Shaun King shares more than just a last name with the Rev. Martin Luther King Jr.
As a journalist and civil rights leader, Shaun King’s passion for equality and accountability from law enforcement has catapulted him to one of the nation’s foremost leaders in the fight against social injustice.
He will speak about his experiences and activism Jan. 23 in Rackham Auditorium as part of the university’s 31st annual Rev. Dr. Martin Luther King Jr. Symposium. The purpose of the event is to gather and unite people for the purpose of building the social justice movement, calling for more activism and defining what that means for the 21st century. The program will begin at 5:30 p.m.
“I am a historian by training. I will be trying to give where we are in 2017 some historical context,” he says of his U-M talk. “We have made a lot of assumptions about 2017 and about our future as a nation that I think have been proven false.
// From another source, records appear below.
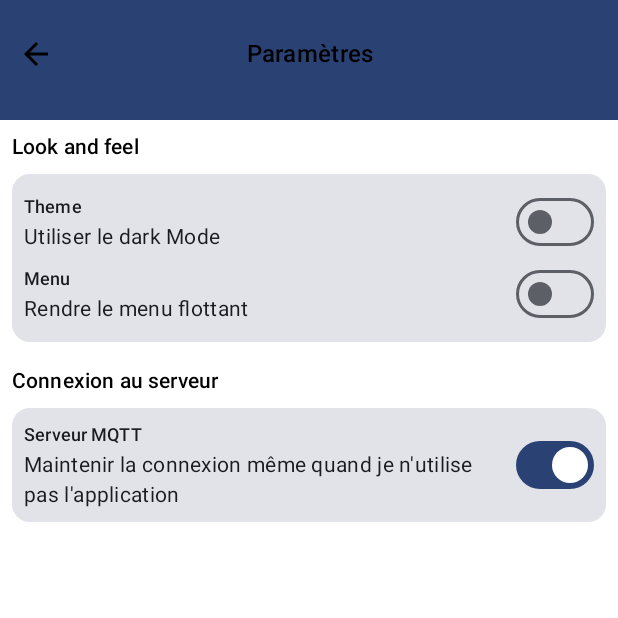
After one commit to mathias8dev/MqttClient, an Android app built with Jetpack Compose: the composable SettingsScreen shown on its own in the app's theme, on a phone screen of 412 x 824 dp, the top half of it. The commit adds this screen. Run offline under Robolectric (Android 15) with nearby library versions, the phone set to English and light mode, and no system bars; our stand-ins replace Dagger/Hilt's generated code, Timber; libraries missing offline, so code that uses them is left out: com.ramcosta.composedestinations; 2 statements that could not run were skipped.

Commit message:
feature: Implementation of settings screen and floating menu

```diff
--- /dev/null
+++ b/app/src/main/java/com/mathias8dev/mqttclient/domain/viewmodels/AppSettingsViewModel.kt
@@ -0,0 +1,27 @@
+package com.mathias8dev.mqttclient.domain.viewmodels
+
+import androidx.datastore.core.DataStore
+import androidx.lifecycle.ViewModel
+import androidx.lifecycle.viewModelScope
+import com.mathias8dev.mqttclient.storage.datastore.model.AppSettings
+import kotlinx.coroutines.flow.MutableStateFlow
+import kotlinx.coroutines.flow.asStateFlow
+import kotlinx.coroutines.flow.collectLatest
+import kotlinx.coroutines.launch
+import javax.inject.Inject
+
+abstract class AppSettingsViewModel(
+    protected val appSettingsStore: DataStore<AppSettings>
+): ViewModel() {
+
+    protected val _appSettings = MutableStateFlow(AppSettings())
+    val appSettings = _appSettings.asStateFlow()
+
+    init {
+        viewModelScope.launch {
+            appSettingsStore.data.collectLatest {
+                _appSettings.emit(it)
+            }
+        }
+    }
+}
--- a/app/src/main/java/com/mathias8dev/mqttclient/domain/ConfigurationScreenViewModel.kt
+++ b/app/src/main/java/com/mathias8dev/mqttclient/domain/viewmodels/ConfigurationScreenViewModel.kt
@@ -1,4 +1,4 @@
-package com.mathias8dev.mqttclient.domain
+package com.mathias8dev.mqttclient.domain.viewmodels
 
 import android.util.Log
 import androidx.datastore.core.DataStore
--- /dev/null
+++ b/app/src/main/java/com/mathias8dev/mqttclient/domain/viewmodels/SettingsScreenViewModel.kt
@@ -0,0 +1,45 @@
+package com.mathias8dev.mqttclient.domain.viewmodels
+
+import androidx.datastore.core.DataStore
+import androidx.lifecycle.ViewModel
+import androidx.lifecycle.viewModelScope
+import com.mathias8dev.mqttclient.storage.datastore.model.AppSettings
+import dagger.hilt.android.lifecycle.HiltViewModel
+import kotlinx.coroutines.flow.MutableStateFlow
+import kotlinx.coroutines.flow.asStateFlow
+import kotlinx.coroutines.flow.collectLatest
+import kotlinx.coroutines.launch
+import javax.inject.Inject
+
+
+@HiltViewModel
+class SettingsScreenViewModel @Inject constructor(
+    appSettingsStore: DataStore<AppSettings>
+): AppSettingsViewModel(appSettingsStore) {
+
+
+
+    fun onUseDarkModeChanged(updatedValue: Boolean) {
+        viewModelScope.launch {
+            appSettingsStore.updateData {
+                it.copy(useDarkMode = updatedValue)
+            }
+        }
+    }
+
+    fun onMaintainConnectionToServerActive(updatedValue: Boolean) {
+        viewModelScope.launch {
+            appSettingsStore.updateData {
+                it.copy(maintainConnectionToServerActive = updatedValue)
+            }
+        }
+    }
+
+    fun onUseFloatingMenuChanged(updatedValue: Boolean) {
+        viewModelScope.launch {
+            appSettingsStore.updateData {
+                it.copy(useFloatingMenu = updatedValue)
+            }
+        }
+    }
+}
--- a/app/src/main/java/com/mathias8dev/mqttclient/domain/VisualisationScreenViewModel.kt
+++ b/app/src/main/java/com/mathias8dev/mqttclient/domain/viewmodels/VisualisationScreenViewModel.kt
@@ -1,4 +1,4 @@
-package com.mathias8dev.mqttclient.domain
+package com.mathias8dev.mqttclient.domain.viewmodels
 
 import androidx.datastore.core.DataStore
 import androidx.lifecycle.ViewModel
@@ -27,6 +27,9 @@ class VisualisationScreenViewModel @Inject constructor(
     private val _hasDefinedConfig = MutableStateFlow(true)
     val hasDefinedConfig = _hasDefinedConfig.asStateFlow()
 
+    private val _useFloatingMenu = MutableStateFlow(false)
+    val useFloatingMenu = _hasDefinedConfig.asStateFlow()
+
     init {
 
         viewModelScope.launch {
@@ -36,6 +39,7 @@ class VisualisationScreenViewModel @Inject constructor(
 
             appSettingsStore.data.collect {
                 _hasDefinedConfig.emit(it.selectedConfigId == -1L)
+                _useFloatingMenu.emit(it.useFloatingMenu)
             }
         }
     }
--- a/app/src/main/java/com/mathias8dev/mqttclient/storage/datastore/model/AppSettings.kt
+++ b/app/src/main/java/com/mathias8dev/mqttclient/storage/datastore/model/AppSettings.kt
@@ -6,5 +6,8 @@ import kotlinx.parcelize.Parcelize
 
 @Parcelize
 data class AppSettings(
-    val selectedConfigId: Long = -1
+    val selectedConfigId: Long = -1,
+    val useDarkMode: Boolean = false,
+    val useFloatingMenu: Boolean = false,
+    val maintainConnectionToServerActive: Boolean = true
 ): Parcelable
--- a/app/src/main/java/com/mathias8dev/mqttclient/ui/screens/configuration/ConfigurationScreen.kt
+++ b/app/src/main/java/com/mathias8dev/mqttclient/ui/screens/configuration/ConfigurationScreen.kt
@@ -28,7 +28,7 @@ import androidx.compose.ui.text.style.TextAlign
 import androidx.compose.ui.unit.dp
 import androidx.hilt.navigation.compose.hiltViewModel
 import androidx.lifecycle.compose.collectAsStateWithLifecycle
-import com.mathias8dev.mqttclient.domain.ConfigurationScreenViewModel
+import com.mathias8dev.mqttclient.domain.viewmodels.ConfigurationScreenViewModel
 import com.mathias8dev.mqttclient.domain.utils.thenSync
 import com.mathias8dev.mqttclient.ui.composables.ContentDetailsLayout
 import com.mathias8dev.mqttclient.ui.composables.StandardDialog
@@ -43,7 +43,7 @@ import timber.log.Timber
 
 @Composable
 @Destination
-@RootNavGraph(start = true)
+@RootNavGraph
 fun ConfigurationScreen(
     navigator: DestinationsNavigator,
     viewModel: ConfigurationScreenViewModel = hiltViewModel()
--- /dev/null
+++ b/app/src/main/java/com/mathias8dev/mqttclient/ui/screens/settings/SettingsItemSection.kt
@@ -0,0 +1,57 @@
+package com.mathias8dev.mqttclient.ui.screens.settings
+
+import androidx.annotation.StringRes
+import androidx.compose.foundation.layout.Arrangement
+import androidx.compose.foundation.layout.Column
+import androidx.compose.foundation.layout.ColumnScope
+import androidx.compose.foundation.layout.fillMaxWidth
+import androidx.compose.foundation.layout.padding
+import androidx.compose.material3.Card
+import androidx.compose.material3.MaterialTheme
+import androidx.compose.material3.Text
+import androidx.compose.runtime.Composable
+import androidx.compose.ui.Modifier
+import androidx.compose.ui.res.stringResource
+import androidx.compose.ui.unit.dp
+
+
+@Composable
+fun SettingsItemSection(
+    modifier: Modifier = Modifier,
+    sectionTitle: String,
+    content: @Composable ColumnScope.() -> Unit
+) {
+    Column(
+        modifier = modifier,
+        verticalArrangement = Arrangement.spacedBy(8.dp)
+    ) {
+        Text(
+            text = sectionTitle,
+            style = MaterialTheme.typography.titleSmall
+        )
+        Card(
+            modifier = Modifier
+                .fillMaxWidth()
+        ) {
+            Column(
+                modifier = Modifier
+                    .padding(8.dp)
+            ) {
+                content()
+            }
+        }
+    }
+}
+
+@Composable
+fun SettingsItemSection(
+    modifier: Modifier = Modifier,
+    @StringRes sectionTitleRes: Int,
+    content: @Composable ColumnScope.() -> Unit
+) {
+    SettingsItemSection(
+        sectionTitle = stringResource(id = sectionTitleRes),
+        modifier = modifier,
+        content = content
+    )
+}
--- /dev/null
+++ b/app/src/main/java/com/mathias8dev/mqttclient/ui/screens/settings/SettingsScreen.kt
@@ -0,0 +1,83 @@
+package com.mathias8dev.mqttclient.ui.screens.settings
+
+import android.widget.Space
+import androidx.compose.foundation.layout.Arrangement
+import androidx.compose.foundation.layout.Column
+import androidx.compose.foundation.layout.fillMaxSize
+import androidx.compose.foundation.layout.padding
+import androidx.compose.foundation.rememberScrollState
+import androidx.compose.foundation.verticalScroll
+import androidx.compose.runtime.Composable
+import androidx.compose.runtime.getValue
+import androidx.compose.ui.Modifier
+import androidx.compose.ui.unit.dp
+import androidx.hilt.navigation.compose.hiltViewModel
+import androidx.lifecycle.compose.collectAsStateWithLifecycle
+import com.mathias8dev.mqttclient.domain.viewmodels.SettingsScreenViewModel
+import com.mathias8dev.mqttclient.ui.composables.ContentDetailsLayout
+import com.ramcosta.composedestinations.annotation.Destination
+import com.ramcosta.composedestinations.annotation.RootNavGraph
+import com.ramcosta.composedestinations.navigation.DestinationsNavigator
+
+
+@Composable
+@Destination
+@RootNavGraph
+fun SettingsScreen(
+    navigator: DestinationsNavigator,
+    viewModel: SettingsScreenViewModel = hiltViewModel()
+) {
+
+    val appSettings by viewModel.appSettings.collectAsStateWithLifecycle()
+
+    ContentDetailsLayout(
+        title = "Paramètres",
+        onBackClick = {
+            navigator.popBackStack()
+        }
+    ) {
+        Column(
+            modifier = Modifier
+                .fillMaxSize()
+                .padding(8.dp)
+                .verticalScroll(rememberScrollState()),
+            verticalArrangement = Arrangement.spacedBy(16.dp)
+        ) {
+            SettingsItemSection(
+                sectionTitle = "Look and feel"
+            ) {
+                SwitchSettingItem(
+                    actionTitle = "Theme",
+                    actionContent = "Utiliser le dark Mode",
+                    value = appSettings.useDarkMode,
+                    onValueChanged = {
+                        viewModel.onUseDarkModeChanged(it)
+                    }
+                )
+
+
+                SwitchSettingItem(
+                    actionTitle = "Menu",
+                    actionContent = "Rendre le menu flottant",
+                    value = appSettings.useFloatingMenu,
+                    onValueChanged = {
+                        viewModel.onUseFloatingMenuChanged(it)
+                    }
+                )
+            }
+
+            SettingsItemSection(
+                sectionTitle = "Connexion au serveur"
+            ) {
+                SwitchSettingItem(
+                    actionTitle = "Serveur MQTT",
+                    actionContent = "Maintenir la connexion même quand je n'utilise pas l'application",
+                    value = appSettings.maintainConnectionToServerActive,
+                    onValueChanged = {
+                        viewModel.onMaintainConnectionToServerActive(it)
+                    }
+                )
+            }
+        }
+    }
+}
--- /dev/null
+++ b/app/src/main/java/com/mathias8dev/mqttclient/ui/screens/settings/SwitchSettingItem.kt
@@ -0,0 +1,71 @@
+package com.mathias8dev.mqttclient.ui.screens.settings
+
+import androidx.annotation.StringRes
+import androidx.compose.foundation.layout.Column
+import androidx.compose.foundation.layout.Row
+import androidx.compose.foundation.layout.fillMaxWidth
+import androidx.compose.foundation.layout.padding
+import androidx.compose.foundation.layout.width
+import androidx.compose.foundation.layout.wrapContentHeight
+import androidx.compose.material3.MaterialTheme
+import androidx.compose.material3.Switch
+import androidx.compose.material3.Text
+import androidx.compose.runtime.Composable
+import androidx.compose.ui.Alignment
+import androidx.compose.ui.Modifier
+import androidx.compose.ui.res.stringResource
+import androidx.compose.ui.unit.dp
+import androidx.compose.ui.unit.sp
+
+
+@Composable
+fun SwitchSettingItem(
+    actionTitle: String,
+    actionContent: String,
+    value: Boolean,
+    onValueChanged: (updatedValue: Boolean) -> Unit
+) {
+    Row(
+        modifier = Modifier
+            .fillMaxWidth()
+            .wrapContentHeight(),
+        verticalAlignment = Alignment.CenterVertically
+    ) {
+        Column(
+            modifier = Modifier
+                .width(0.dp)
+                .weight(1f)
+                .padding(end = 16.dp)
+        ) {
+            Text(
+                text = actionTitle,
+                style = MaterialTheme.typography.titleSmall,
+                fontSize = 12.sp
+            )
+            Text(
+                text = actionContent,
+                style = MaterialTheme.typography.bodyMedium
+            )
+        }
+
+        Switch(
+            checked = value,
+            onCheckedChange = onValueChanged
+        )
+    }
+}
+
+@Composable
+fun SwitchSettingItem(
+    @StringRes actionTitleRes: Int,
+    @StringRes actionContentRes: Int,
+    value: Boolean,
+    onValueChanged: (updatedValue: Boolean) -> Unit
+) {
+    SwitchSettingItem(
+        actionTitle = stringResource(id = actionTitleRes),
+        actionContent = stringResource(id = actionContentRes),
+        value = value,
+        onValueChanged = onValueChanged
+    )
+}
```
Also changed, not shown: app/src/main/java/com/mathias8dev/mqttclient/MainActivity.kt (+16 -2 lines), app/src/main/java/com/mathias8dev/mqttclient/domain/viewmodels/MainActivityViewModel.kt (added, +12 -0 lines), app/src/main/java/com/mathias8dev/mqttclient/ui/screens/visualisation/FloatingMenu.kt (added, +92 -0 lines), app/src/main/java/com/mathias8dev/mqttclient/ui/screens/visualisation/VisualisationScreen.kt (renamed from app/src/main/java/com/mathias8dev/mqttclient/ui/screens/VisualisationScreen.kt, +45 -7 lines), app/src/main/java/com/mathias8dev/mqttclient/ui/utils/Extensions.kt (+10 -0 lines).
“We thought we had progressed much more than we really have. What the past few years have taught us is that we are up against problems just as big as what Dr. King was up against. Some of them are different, but they are just as challenging, and sometimes even more challenging, and systemic and deeply rooted,” he explains.
King, 37, is a senior justice writer at the New York Daily News, a regular political commentator on the Tom Joyner Morning Show and previously was the justice writer for Daily Kos, a political blogging website. He has written extensively about the Black Lives Matter movement, covering discrimination, police brutality, the prison-industrial complex and social justice in the wake of violence in New York, Baltimore, Cleveland, Missouri, South Carolina and other states.
He travels the country delivering messages, but says he particularly enjoys talking to college students.
“I speak at four or five colleges a month, every month of the year. The biggest challenge of speaking to today’s college students is that because they are already so incredibly informed, it can be difficult to tell them something they don’t already know. What I try to do is bring what they already know together and give it historical context,” King says.
“I see it as an opportunity. Young people, throughout history, have always been the lifeblood of every movement for civil and human rights. When I speak to them, I am honored. I know that in my midst are the next leaders who will change the world and make it a better place.”
The event is free and open to the public, but tickets are required. Early bird student tickets are available through Jan. 14 by pick-up at the Michigan Union Ticket Office only. Student IDs are required and tickets are limited to one per person. Tickets are available to students outside of U-M as well.
Tickets will be available to the public, including U-M faculty and staff, Jan. 16-23 at the Michigan Union Ticket Office and by phone at 734-763-8587. Ticket office hours are Monday-Friday, 9 a.m.-6 p.m. and Saturday, 9 a.m.-1 p.m.
For questions about the event, contact the Office of Academic Multicultural Initiatives at email@example.com@umich.edu or 734-936-1055.